"In order for the patient to have peace, you have to teach the caregiver to be self-sufficient. Encourage the caregiver to care for themselves," says Pitorak.
Professional caregivers must also help family caregivers work through important family issues. Patients and caregivers, for example, may disagree on issues such as when and how to share their feelings.
Hospice workers can help facilitate the resolution of outstanding issues in these ways:
Tell caregivers their needs matter
• Get caregivers to explain their needs openly.
Caregivers need to be taught that their feelings and needs matter and that they should feel that they can ask the patient to do something that will make their lives easier or their caregiving responsibilities more manageable. For example, it is not unreasonable for a caregiver to ask a loved one to give notice when any pain arises, rather than waiting until it becomes so severe that it creates a conflict between caregiver and patient.
Teach caregivers that conflict resolution does not always mean everybody is happy. Remind them that conflicts are resolved through compromise, a fact they may have forgotten under the strain of dealing with a terminal illness.
• Stress to caregivers that the patient should make as many of his or her decisions as possible.
A good example of letting a patient make his or her own decisions is when adult children living some distance away from the patient want to move him or her into a nursing home. Although a move to a nursing home may make the adult children feel at ease, it may not be what the patient wants. If the patient understands the consequences of his or her decision to remain at home, including the absence of a caregiver at home, the children should accept the patient’s right to make that decision. Family members need to be told that taking away their loved one’s ability to make decisions can undermine his or her feelings of control, which can interfere with the person’s ability to deal with other aspects of his or her illness.
Another source of conflict can be unmet spiritual needs. Patients are not always forthcoming about their questions of faith or place in the universe. Hospice workers are trained to get patients to express their spiritual needs, but often it is the caregiver who prompts the discussion that leads to the patient seeking a hospice chaplain or their own clergy.
The first step in meeting patients’ spiritual needs is training caregivers on what spirituality is, given its very broad definition. In some cases, the caregiver may be deeply religious, while the patient is not. Hospice workers need to train family caregivers about what spiritual care actually is, including that it does not necessarily involve religion.
Teach caregivers to share not just their faith with their loved ones, but their uncertainties, as well. This will help them understand their own relationship with those around them and a higher being, and they may reconnect with beliefs they held before their illness, Pitorak says.
Teach the caregiver that listening is the most important thing the caregiver can do to help, including letting the patient know that he or she is willing to discuss spiritual matters when the patient is ready. Help caregivers understand their limitations. If the caregiver finds it difficult to listen to the patient’s concerns, then the caregiver needs to be able to call the hospice chaplain or the patient’s own clergy to help the patient work through spiritual concerns.

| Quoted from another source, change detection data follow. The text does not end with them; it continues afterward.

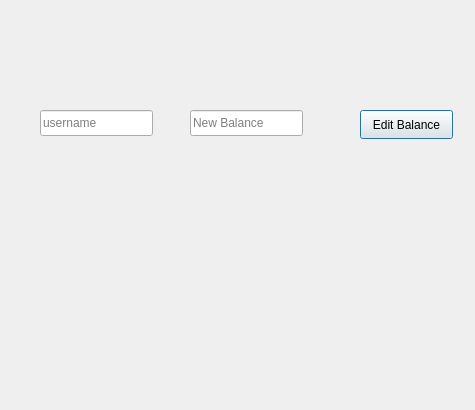
Above: m7fazty/adjust_balance_dialog.ui from Roro-2004/m7fazty before the change. Below: the same form after it.
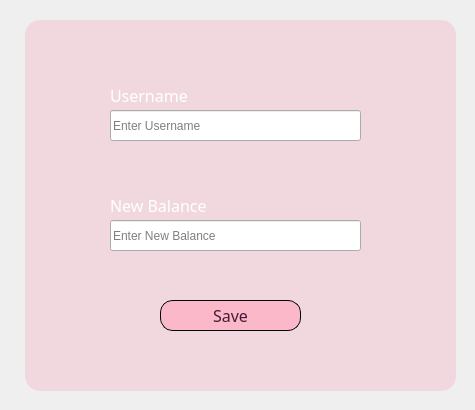
That is the form after the change. Icons and pictures are not drawn.

What changed in the file:
```diff
--- a/m7fazty/adjust_balance_dialog.ui
+++ b/m7fazty/adjust_balance_dialog.ui
@@ -32,42 +32,330 @@
   <widget class="QLineEdit" name="username_editBalance_lineEdit">
    <property name="geometry">
     <rect>
-     <x>40</x>
+     <x>110</x>
      <y>110</y>
-     <width>113</width>
-     <height>26</height>
+     <width>251</width>
+     <height>31</height>
     </rect>
    </property>
    <property name="placeholderText">
-    <string>username</string>
-   </property>
-  </widget>
-  <widget class="QPushButton" name="editBalance_pushButton">
-   <property name="geometry">
-    <rect>
-     <x>360</x>
-     <y>110</y>
-     <width>93</width>
-     <height>29</height>
-    </rect>
-   </property>
-   <property name="text">
-    <string>Edit Balance</string>
+    <string>Enter Username</string>
    </property>
   </widget>
   <widget class="QLineEdit" name="newBalance_editBalance_lineEdit">
    <property name="geometry">
     <rect>
-     <x>190</x>
-     <y>110</y>
-     <width>113</width>
-     <height>26</height>
+     <x>110</x>
+     <y>220</y>
+     <width>251</width>
+     <height>31</height>
     </rect>
    </property>
    <property name="placeholderText">
+    <string>Enter New Balance</string>
+   </property>
+  </widget>
+  <widget class="QPushButton" name="pushButton">
+   <property name="geometry">
+    <rect>
+     <x>25</x>
+     <y>20</y>
+     <width>431</width>
+     <height>371</height>
+    </rect>
+   </property>
+   <property name="styleSheet">
+    <string notr="true">QPushButton {
+ background-color: rgba(255, 90, 130, 0.15);
+    border-radius: 15px;
+}
+</string>
+   </property>
+   <property name="text">
+    <string/>
+   </property>
+  </widget>
+  <widget class="QLabel" name="username_label">
+   <property name="geometry">
+    <rect>
+     <x>110</x>
+     <y>80</y>
+     <width>111</width>
+     <height>31</height>
+    </rect>
+   </property>
+   <property name="palette">
+    <palette>
+     <active>
+      <colorrole role="WindowText">
+       <brush brushstyle="SolidPattern">
+        <color alpha="255">
+         <red>255</red>
+         <green>255</green>
+         <blue>255</blue>
+        </color>
+       </brush>
+      </colorrole>
+      <colorrole role="ButtonText">
+       <brush brushstyle="SolidPattern">
+        <color alpha="255">
+         <red>255</red>
+         <green>255</green>
+         <blue>255</blue>
+        </color>
+       </brush>
+      </colorrole>
+     </active>
+     <inactive>
+      <colorrole role="WindowText">
+       <brush brushstyle="SolidPattern">
+        <color alpha="255">
+         <red>255</red>
+         <green>255</green>
+         <blue>255</blue>
+        </color>
+       </brush>
+      </colorrole>
+      <colorrole role="ButtonText">
+       <brush brushstyle="SolidPattern">
+        <color alpha="255">
+         <red>255</red>
+         <green>255</green>
+         <blue>255</blue>
+        </color>
+       </brush>
+      </colorrole>
+     </inactive>
+     <disabled/>
+    </palette>
+   </property>
+   <property name="font">
+    <font>
+     <family>Arial Rounded MT Bold</family>
+     <pointsize>12</pointsize>
+    </font>
+   </property>
+   <property name="text">
+    <string>Username</string>
+   </property>
+  </widget>
+  <widget class="QLabel" name="new_balance_label">
+   <property name="geometry">
+    <rect>
+     <x>110</x>
+     <y>190</y>
+     <width>131</width>
+     <height>31</height>
+    </rect>
+   </property>
+   <property name="palette">
+    <palette>
+     <active>
+      <colorrole role="WindowText">
+       <brush brushstyle="SolidPattern">
+        <color alpha="255">
+         <red>255</red>
+         <green>255</green>
+         <blue>255</blue>
+        </color>
+       </brush>
+      </colorrole>
+      <colorrole role="ButtonText">
+       <brush brushstyle="SolidPattern">
+        <color alpha="255">
+         <red>255</red>
+         <green>255</green>
+         <blue>255</blue>
+        </color>
+       </brush>
+      </colorrole>
+     </active>
+     <inactive>
+      <colorrole role="WindowText">
+       <brush brushstyle="SolidPattern">
+        <color alpha="255">
+         <red>255</red>
+         <green>255</green>
+         <blue>255</blue>
+        </color>
+       </brush>
+      </colorrole>
+      <colorrole role="ButtonText">
+       <brush brushstyle="SolidPattern">
+        <color alpha="255">
+         <red>255</red>
+         <green>255</green>
+         <blue>255</blue>
+        </color>
+       </brush>
+      </colorrole>
+     </inactive>
+     <disabled/>
+    </palette>
+   </property>
+   <property name="font">
+    <font>
+     <family>Arial Rounded MT Bold</family>
+     <pointsize>12</pointsize>
+    </font>
+   </property>
+   <property name="text">
     <string>New Balance</string>
    </property>
   </widget>
+  <widget class="QPushButton" name="editBalance_pushButton">
+   <property name="geometry">
+    <rect>
+     <x>160</x>
+     <y>300</y>
+     <width>141</width>
+     <height>31</height>
+    </rect>
+   </property>
+   <property name="palette">
+    <palette>
+     <active>
+      <colorrole role="Button">
+       <brush brushstyle="SolidPattern">
+        <color alpha="178">
+         <red>255</red>
+         <green>170</green>
+         <blue>190</blue>
+        </color>
+       </brush>
+      </colorrole>
+      <colorrole role="ButtonText">
+       <brush brushstyle="SolidPattern">
+        <color alpha="255">
+         <red>67</red>
+         <green>27</green>
+         <blue>55</blue>
+        </color>
+       </brush>
+      </colorrole>
+      <colorrole role="Base">
+       <brush brushstyle="SolidPattern">
+        <color alpha="178">
+         <red>255</red>
+         <green>170</green>
+         <blue>190</blue>
+        </color>
+       </brush>
+      </colorrole>
+      <colorrole role="Window">
+       <brush brushstyle="SolidPattern">
+        <color alpha="178">
+         <red>255</red>
+         <green>170</green>
+         <blue>190</blue>
+        </color>
+       </brush>
+      </colorrole>
+     </active>
+     <inactive>
+      <colorrole role="Button">
+       <brush brushstyle="SolidPattern">
+        <color alpha="178">
+         <red>255</red>
+         <green>170</green>
+         <blue>190</blue>
+        </color>
+       </brush>
+      </colorrole>
+      <colorrole role="ButtonText">
+       <brush brushstyle="SolidPattern">
+        <color alpha="255">
+         <red>67</red>
+         <green>27</green>
+         <blue>55</blue>
+        </color>
+       </brush>
+      </colorrole>
+      <colorrole role="Base">
+       <brush brushstyle="SolidPattern">
+        <color alpha="178">
+         <red>255</red>
+         <green>170</green>
+         <blue>190</blue>
+        </color>
+       </brush>
+      </colorrole>
+      <colorrole role="Window">
+       <brush brushstyle="SolidPattern">
+        <color alpha="178">
+         <red>255</red>
+         <green>170</green>
+         <blue>190</blue>
+        </color>
+       </brush>
+      </colorrole>
+     </inactive>
+     <disabled>
+      <colorrole role="Button">
+       <brush brushstyle="SolidPattern">
+        <color alpha="178">
+         <red>255</red>
+         <green>170</green>
+         <blue>190</blue>
+        </color>
+       </brush>
+      </colorrole>
+      <colorrole role="Base">
+       <brush brushstyle="SolidPattern">
+        <color alpha="178">
+         <red>255</red>
+         <green>170</green>
+         <blue>190</blue>
+        </color>
+       </brush>
+      </colorrole>
+      <colorrole role="Window">
+       <brush brushstyle="SolidPattern">
+        <color alpha="178">
+         <red>255</red>
+         <green>170</green>
+         <blue>190</blue>
+        </color>
+       </brush>
+      </colorrole>
+     </disabled>
+    </palette>
+   </property>
+   <property name="font">
+    <font>
+     <family>Arial Rounded MT Bold</family>
+     <pointsize>12</pointsize>
+    </font>
+   </property>
+   <property name="styleSheet">
+    <string notr="true">QPushButton {
+/*background-color: rgba(230, 170, 245, 0.7);*/
+    background-color: rgba(255, 170, 190, 0.7);
+    border-radius: 13px;
+    border: 1px solid rgb(0, 0, 10);
+}
+
+QPushButton:hover {
+    background-color: rgba(255, 170, 190, 0.4); /* Semi-transparent background color when hovered */
+}
+
+QPushButton:pressed {
+    background-color: rgba(255, 150, 200, 0.7); /* Semi-transparent background color when pressed */
+    border: 2px solid black; /* You can customize the border for the pressed state if needed */
+}
+</string>
+   </property>
+   <property name="text">
+    <string>Save</string>
+   </property>
+  </widget>
+  <zorder>label_bg</zorder>
+  <zorder>pushButton</zorder>
+  <zorder>username_editBalance_lineEdit</zorder>
+  <zorder>newBalance_editBalance_lineEdit</zorder>
+  <zorder>username_label</zorder>
+  <zorder>new_balance_label</zorder>
+  <zorder>editBalance_pushButton</zorder>
  </widget>
  <resources/>
  <connections/>
```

Hospice workers need to be concerned about the spiritual needs of the caregiver, as well. Caring for a loved one who is dying often brings up very difficult issues, including questions about fairness, fear about the future, and other universal questions.
Just as the caregiver tries being available, so too should hospice workers. While this is not a new concept, Pitorak says it is easy to forget about the needs of the caregiver. And if the caregiver’s needs aren’t addressed, the caregiver will have difficulty helping the loved one sort through his or her spiritual concerns.